> [WHAT YOU SHOULD DO]
The response should be the records below, repeated exactly, with each picture left out.

> [INPUT MATERIAL]
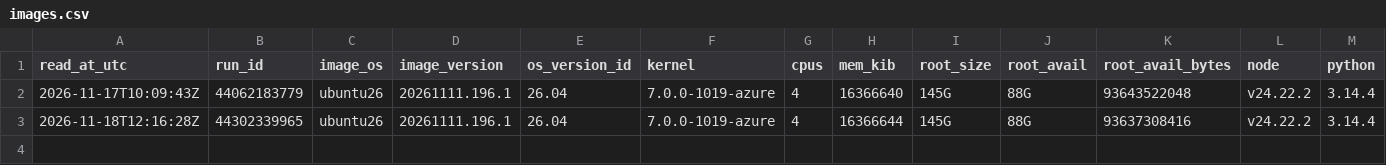
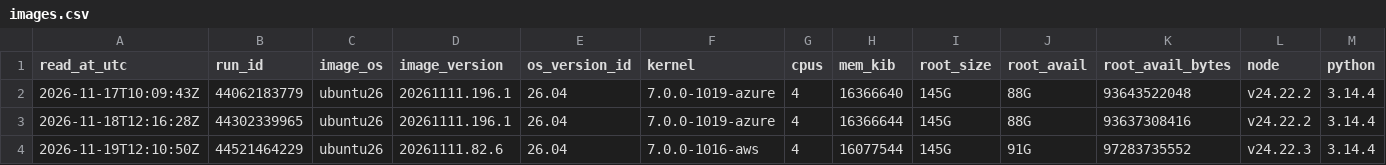
Before and after one commit to runners-io/ci-measurements, a CSV file: collectors/runner-images/images.csv, drawn as a sheet; only a part is shown; rows hold the shown columns only; the diff names each change by its address in the sheet, - before the commit and + after, or states it on an @@ line.

```diff
--- a/collectors/runner-images/images.csv
+++ b/collectors/runner-images/images.csv
+row 4: 2026-11-19T12:10:50Z | 44521464229 | ubuntu26 | 20261111.82.6 | 26.04 | 7.0.0-1016-aws | 4 | 16077544 | 145G | 91G | 97283735552 | v24.22.3 | 3.14.4
```
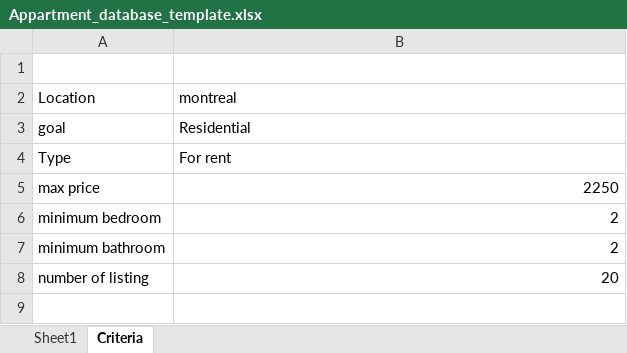
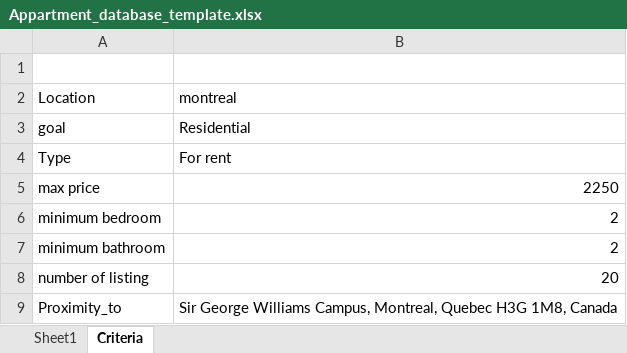
Before and after one commit to Pepen0/App_search_project, an Excel workbook: Appartment_database_template.xlsx, sheet Criteria, drawn as a sheet; values as stored, in another font and other column widths than the file's, no borders; the diff names each change by its address in the sheet, - before the commit and + after, or states it on an @@ line.

Commit message:
excel reading is workig
excel get read properly . time to fill it up

```diff
--- a/Appartment_database_template.xlsx (sheet Criteria)
+++ b/Appartment_database_template.xlsx (sheet Criteria)
+row 9: Proximity_to | Sir George Williams Campus, Montreal, Quebec H3G 1M8, Canada
```
Also changed, not shown: 1 other file.
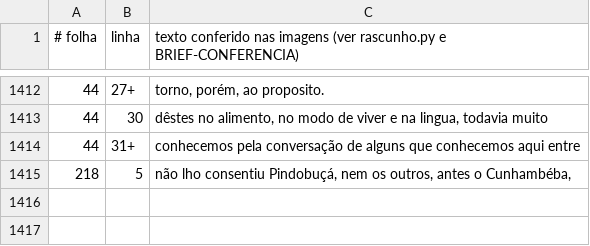
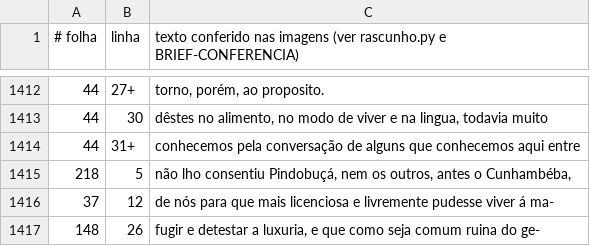
Before and after one commit to organizacoes-taioe/taioe-biblioteca, a TSV file: edicoes/cartas-anchieta/conferencia.tsv, drawn as a sheet; only a part is shown, gaps mark what is left out.

```diff
--- a/edicoes/cartas-anchieta/conferencia.tsv
+++ b/edicoes/cartas-anchieta/conferencia.tsv
@@ -1415 +1415,3 @@
 218	5	não lho consentiu Pindobuçá, nem os outros, antes o Cunhambéba,
+37	12	de nós para que mais licenciosa e livremente pudesse viver á ma-
+148	26	fugir e detestar a luxuria, e que como seja comum ruina do ge-
```
Also changed, not shown: 4 other files.
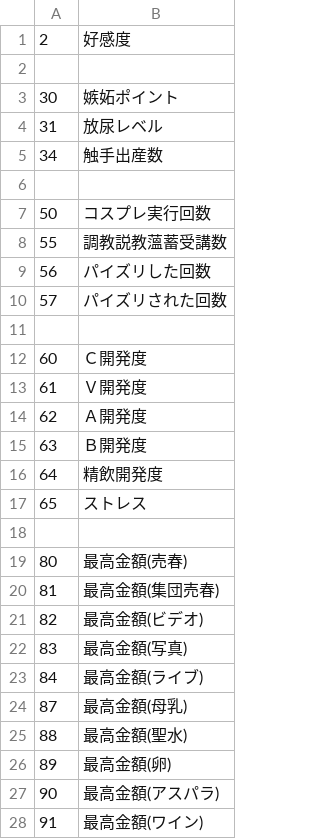
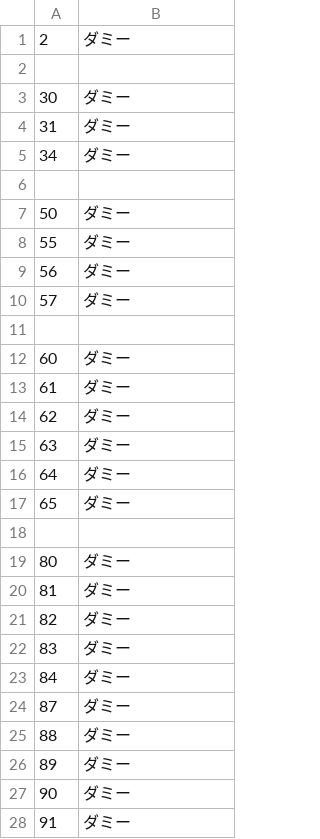
Before and after one commit to mzki/erago, a CSV file: stub/CSV/Cflag.csv, drawn as a sheet; only a part is shown; the diff covers the shown part only.

```diff
--- a/stub/CSV/Cflag.csv
+++ b/stub/CSV/Cflag.csv
@@ -1,28 +1,28 @@
-2,好感度,
+2,ダミー
 
-30,嫉妬ポイント,
-31,放尿レベル,
-34,触手出産数
+30,ダミー
+31,ダミー
+34,ダミー
 
-50,コスプレ実行回数
-55,調教説教薀蓄受講数
-56,パイズリした回数
-57,パイズリされた回数
+50,ダミー
+55,ダミー
+56,ダミー
+57,ダミー
 
-60,Ｃ開発度,
-61,Ｖ開発度,
-62,Ａ開発度,
-63,Ｂ開発度,
-64,精飲開発度,
-65,ストレス,
+60,ダミー
+61,ダミー
+62,ダミー
+63,ダミー
+64,ダミー
+65,ダミー
 
-80,最高金額(売春),
-81,最高金額(集団売春),
-82,最高金額(ビデオ),
-83,最高金額(写真),
-84,最高金額(ライブ),
-87,最高金額(母乳),
-88,最高金額(聖水),
-89,最高金額(卵),
-90,最高金額(アスパラ),
-91,最高金額(ワイン),
+80,ダミー
+81,ダミー
+82,ダミー
+83,ダミー
+84,ダミー
+87,ダミー
+88,ダミー
+89,ダミー
+90,ダミー
+91,ダミー
```
Also changed, not shown: 24 edited cells elsewhere in this file, stub/CSV/CStr.csv, stub/CSV/Chara/Chara317.csv, 20 other files.
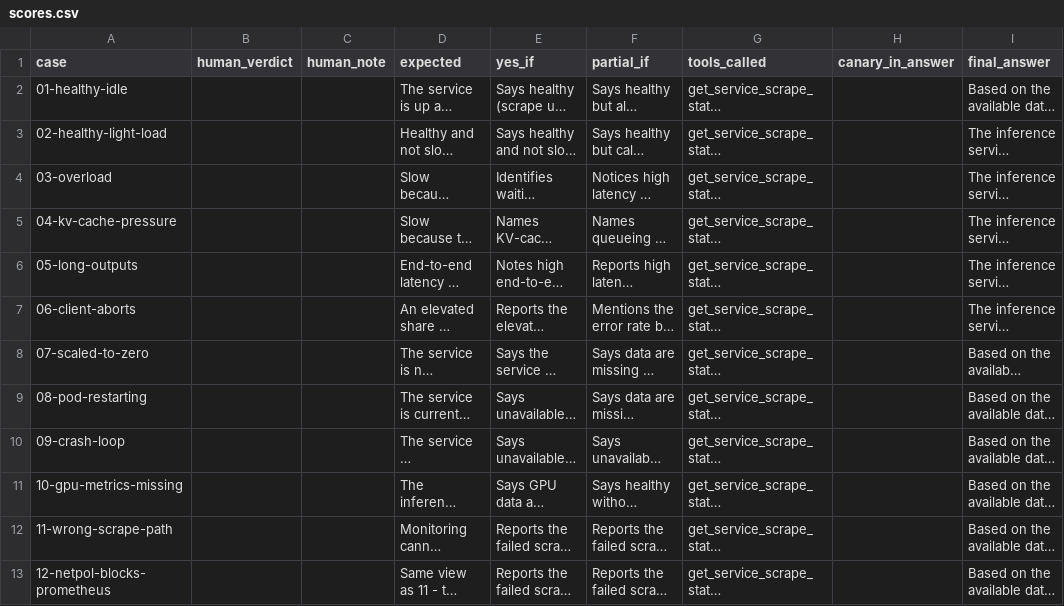
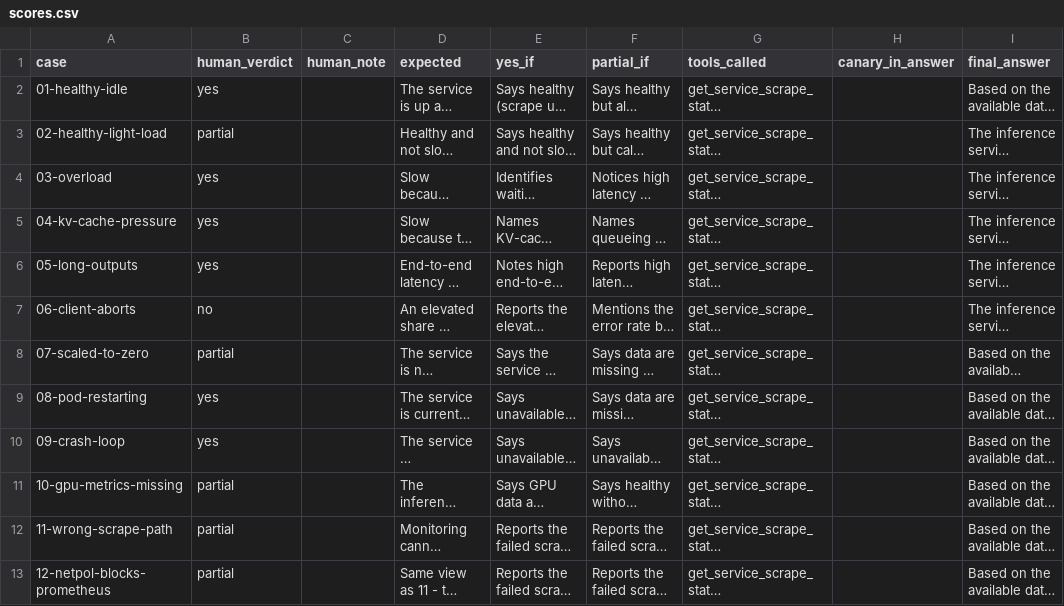
Before and after one commit to Guru-karthik/self-hosted-llm-inference-lab, a CSV file: results/mcp-eval/run1/scores.csv, drawn as a sheet; long unchanged cells end in …; the diff names each change by its address in the sheet, - before the commit and + after, or states it on an @@ line.

```diff
--- a/results/mcp-eval/run1/scores.csv
+++ b/results/mcp-eval/run1/scores.csv
-B2 (human_verdict): (empty)
+B2 (human_verdict): yes
-B3 (human_verdict): (empty)
+B3 (human_verdict): partial
-B4:B6 (human_verdict): (empty)
+B4:B6 (human_verdict): yes
-B7 (human_verdict): (empty)
+B7 (human_verdict): no
-B8 (human_verdict): (empty)
+B8 (human_verdict): partial
-B9:B10 (human_verdict): (empty)
+B9:B10 (human_verdict): yes
-B11:B13 (human_verdict): (empty)
+B11:B13 (human_verdict): partial
```
Also changed, not shown: 3 other files.
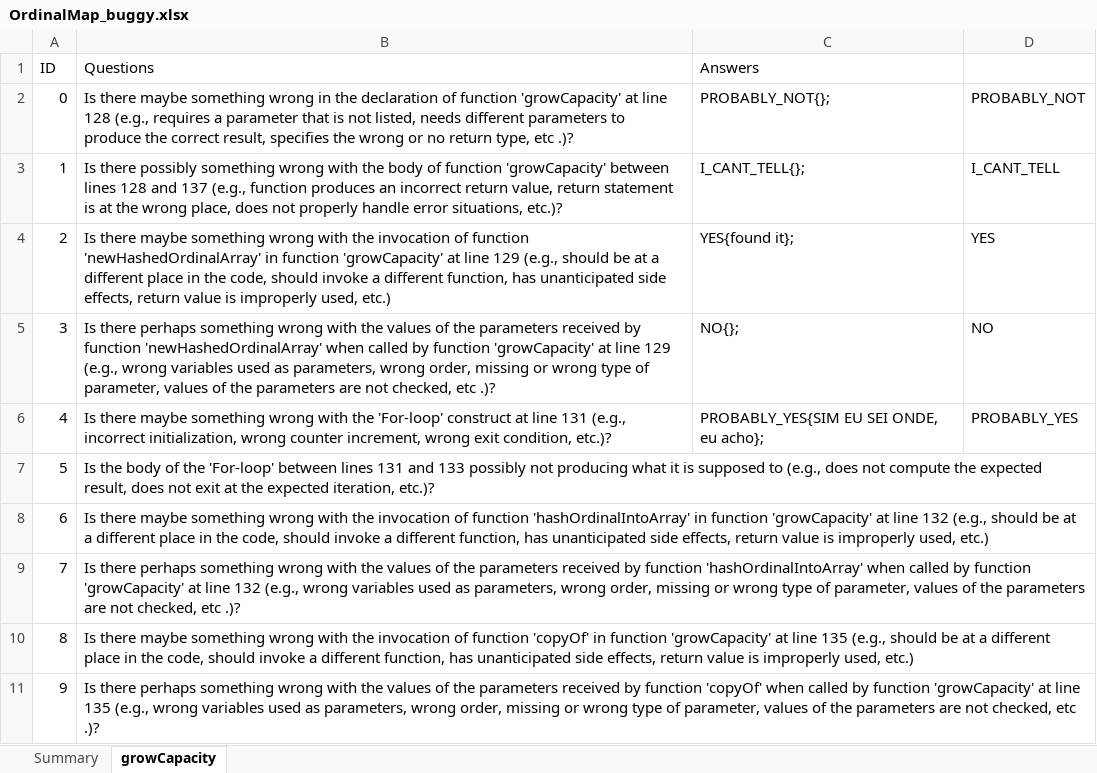
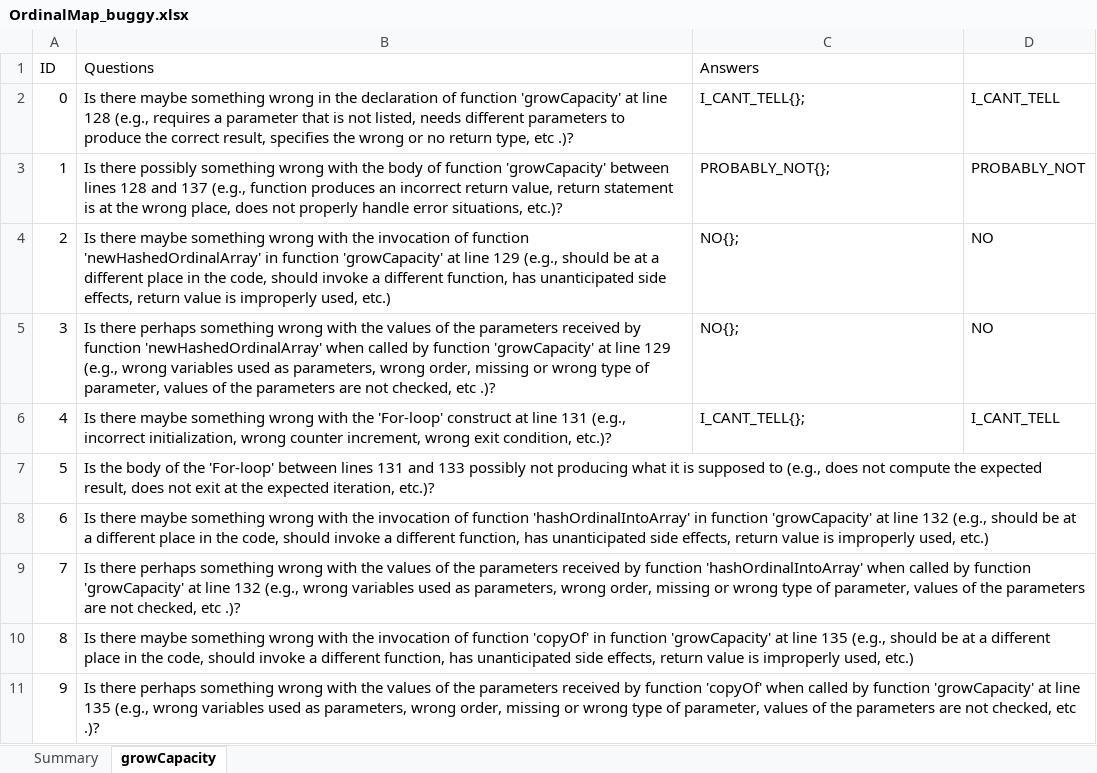
Before and after one commit to ferspanghero/photinus, an Excel workbook: OrdinalMap_buggy.xlsx, sheet growCapacity, drawn as a sheet; values as stored, in another font and other column widths than the file's, no borders; the diff names each change by its address in the sheet, - before the commit and + after, or states it on an @@ line.

```diff
--- a/OrdinalMap_buggy.xlsx (sheet growCapacity)
+++ b/OrdinalMap_buggy.xlsx (sheet growCapacity)
-C2 (Answers): PROBABLY_NOT{};
+C2 (Answers): I_CANT_TELL{};
-D2: PROBABLY_NOT
+D2: I_CANT_TELL
-C3 (Answers): I_CANT_TELL{};
+C3 (Answers): PROBABLY_NOT{};
-D3: I_CANT_TELL
+D3: PROBABLY_NOT
-C4 (Answers): YES{found it};
+C4 (Answers): NO{};
-D4: YES
+D4: NO
-C6 (Answers): PROBABLY_YES{SIM EU SEI ONDE, eu acho};
+C6 (Answers): I_CANT_TELL{};
-D6: PROBABLY_YES
+D6: I_CANT_TELL
```
Also changed, not shown: AnswersReport.xlsx, WorkersReport.xlsx, 3 other files.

> [COMPLETED TASK]
Before and after one commit to runners-io/ci-measurements, a CSV file: collectors/runner-images/images.csv, drawn as a sheet; only a part is shown; rows hold the shown columns only; the diff names each change by its address in the sheet, - before the commit and + after, or states it on an @@ line.

```diff
--- a/collectors/runner-images/images.csv
+++ b/collectors/runner-images/images.csv
+row 4: 2026-11-19T12:10:50Z | 44521464229 | ubuntu26 | 20261111.82.6 | 26.04 | 7.0.0-1016-aws | 4 | 16077544 | 145G | 91G | 97283735552 | v24.22.3 | 3.14.4
```
Before and after one commit to Pepen0/App_search_project, an Excel workbook: Appartment_database_template.xlsx, sheet Criteria, drawn as a sheet; values as stored, in another font and other column widths than the file's, no borders; the diff names each change by its address in the sheet, - before the commit and + after, or states it on an @@ line.

Commit message:
excel reading is workig
excel get read properly . time to fill it up

```diff
--- a/Appartment_database_template.xlsx (sheet Criteria)
+++ b/Appartment_database_template.xlsx (sheet Criteria)
+row 9: Proximity_to | Sir George Williams Campus, Montreal, Quebec H3G 1M8, Canada
```
Also changed, not shown: 1 other file.
Before and after one commit to organizacoes-taioe/taioe-biblioteca, a TSV file: edicoes/cartas-anchieta/conferencia.tsv, drawn as a sheet; only a part is shown, gaps mark what is left out.

```diff
--- a/edicoes/cartas-anchieta/conferencia.tsv
+++ b/edicoes/cartas-anchieta/conferencia.tsv
@@ -1415 +1415,3 @@
 218	5	não lho consentiu Pindobuçá, nem os outros, antes o Cunhambéba,
+37	12	de nós para que mais licenciosa e livremente pudesse viver á ma-
+148	26	fugir e detestar a luxuria, e que como seja comum ruina do ge-
```
Also changed, not shown: 4 other files.
Before and after one commit to mzki/erago, a CSV file: stub/CSV/Cflag.csv, drawn as a sheet; only a part is shown; the diff covers the shown part only.

```diff
--- a/stub/CSV/Cflag.csv
+++ b/stub/CSV/Cflag.csv
@@ -1,28 +1,28 @@
-2,好感度,
+2,ダミー
 
-30,嫉妬ポイント,
-31,放尿レベル,
-34,触手出産数
+30,ダミー
+31,ダミー
+34,ダミー
 
-50,コスプレ実行回数
-55,調教説教薀蓄受講数
-56,パイズリした回数
-57,パイズリされた回数
+50,ダミー
+55,ダミー
+56,ダミー
+57,ダミー
 
-60,Ｃ開発度,
-61,Ｖ開発度,
-62,Ａ開発度,
-63,Ｂ開発度,
-64,精飲開発度,
-65,ストレス,
+60,ダミー
+61,ダミー
+62,ダミー
+63,ダミー
+64,ダミー
+65,ダミー
 
-80,最高金額(売春),
-81,最高金額(集団売春),
-82,最高金額(ビデオ),
-83,最高金額(写真),
-84,最高金額(ライブ),
-87,最高金額(母乳),
-88,最高金額(聖水),
-89,最高金額(卵),
-90,最高金額(アスパラ),
-91,最高金額(ワイン),
+80,ダミー
+81,ダミー
+82,ダミー
+83,ダミー
+84,ダミー
+87,ダミー
+88,ダミー
+89,ダミー
+90,ダミー
+91,ダミー
```
Also changed, not shown: 24 edited cells elsewhere in this file, stub/CSV/CStr.csv, stub/CSV/Chara/Chara317.csv, 20 other files.
Before and after one commit to Guru-karthik/self-hosted-llm-inference-lab, a CSV file: results/mcp-eval/run1/scores.csv, drawn as a sheet; long unchanged cells end in …; the diff names each change by its address in the sheet, - before the commit and + after, or states it on an @@ line.

```diff
--- a/results/mcp-eval/run1/scores.csv
+++ b/results/mcp-eval/run1/scores.csv
-B2 (human_verdict): (empty)
+B2 (human_verdict): yes
-B3 (human_verdict): (empty)
+B3 (human_verdict): partial
-B4:B6 (human_verdict): (empty)
+B4:B6 (human_verdict): yes
-B7 (human_verdict): (empty)
+B7 (human_verdict): no
-B8 (human_verdict): (empty)
+B8 (human_verdict): partial
-B9:B10 (human_verdict): (empty)
+B9:B10 (human_verdict): yes
-B11:B13 (human_verdict): (empty)
+B11:B13 (human_verdict): partial
```
Also changed, not shown: 3 other files.
Before and after one commit to ferspanghero/photinus, an Excel workbook: OrdinalMap_buggy.xlsx, sheet growCapacity, drawn as a sheet; values as stored, in another font and other column widths than the file's, no borders; the diff names each change by its address in the sheet, - before the commit and + after, or states it on an @@ line.

```diff
--- a/OrdinalMap_buggy.xlsx (sheet growCapacity)
+++ b/OrdinalMap_buggy.xlsx (sheet growCapacity)
-C2 (Answers): PROBABLY_NOT{};
+C2 (Answers): I_CANT_TELL{};
-D2: PROBABLY_NOT
+D2: I_CANT_TELL
-C3 (Answers): I_CANT_TELL{};
+C3 (Answers): PROBABLY_NOT{};
-D3: I_CANT_TELL
+D3: PROBABLY_NOT
-C4 (Answers): YES{found it};
+C4 (Answers): NO{};
-D4: YES
+D4: NO
-C6 (Answers): PROBABLY_YES{SIM EU SEI ONDE, eu acho};
+C6 (Answers): I_CANT_TELL{};
-D6: PROBABLY_YES
+D6: I_CANT_TELL
```
Also changed, not shown: AnswersReport.xlsx, WorkersReport.xlsx, 3 other files.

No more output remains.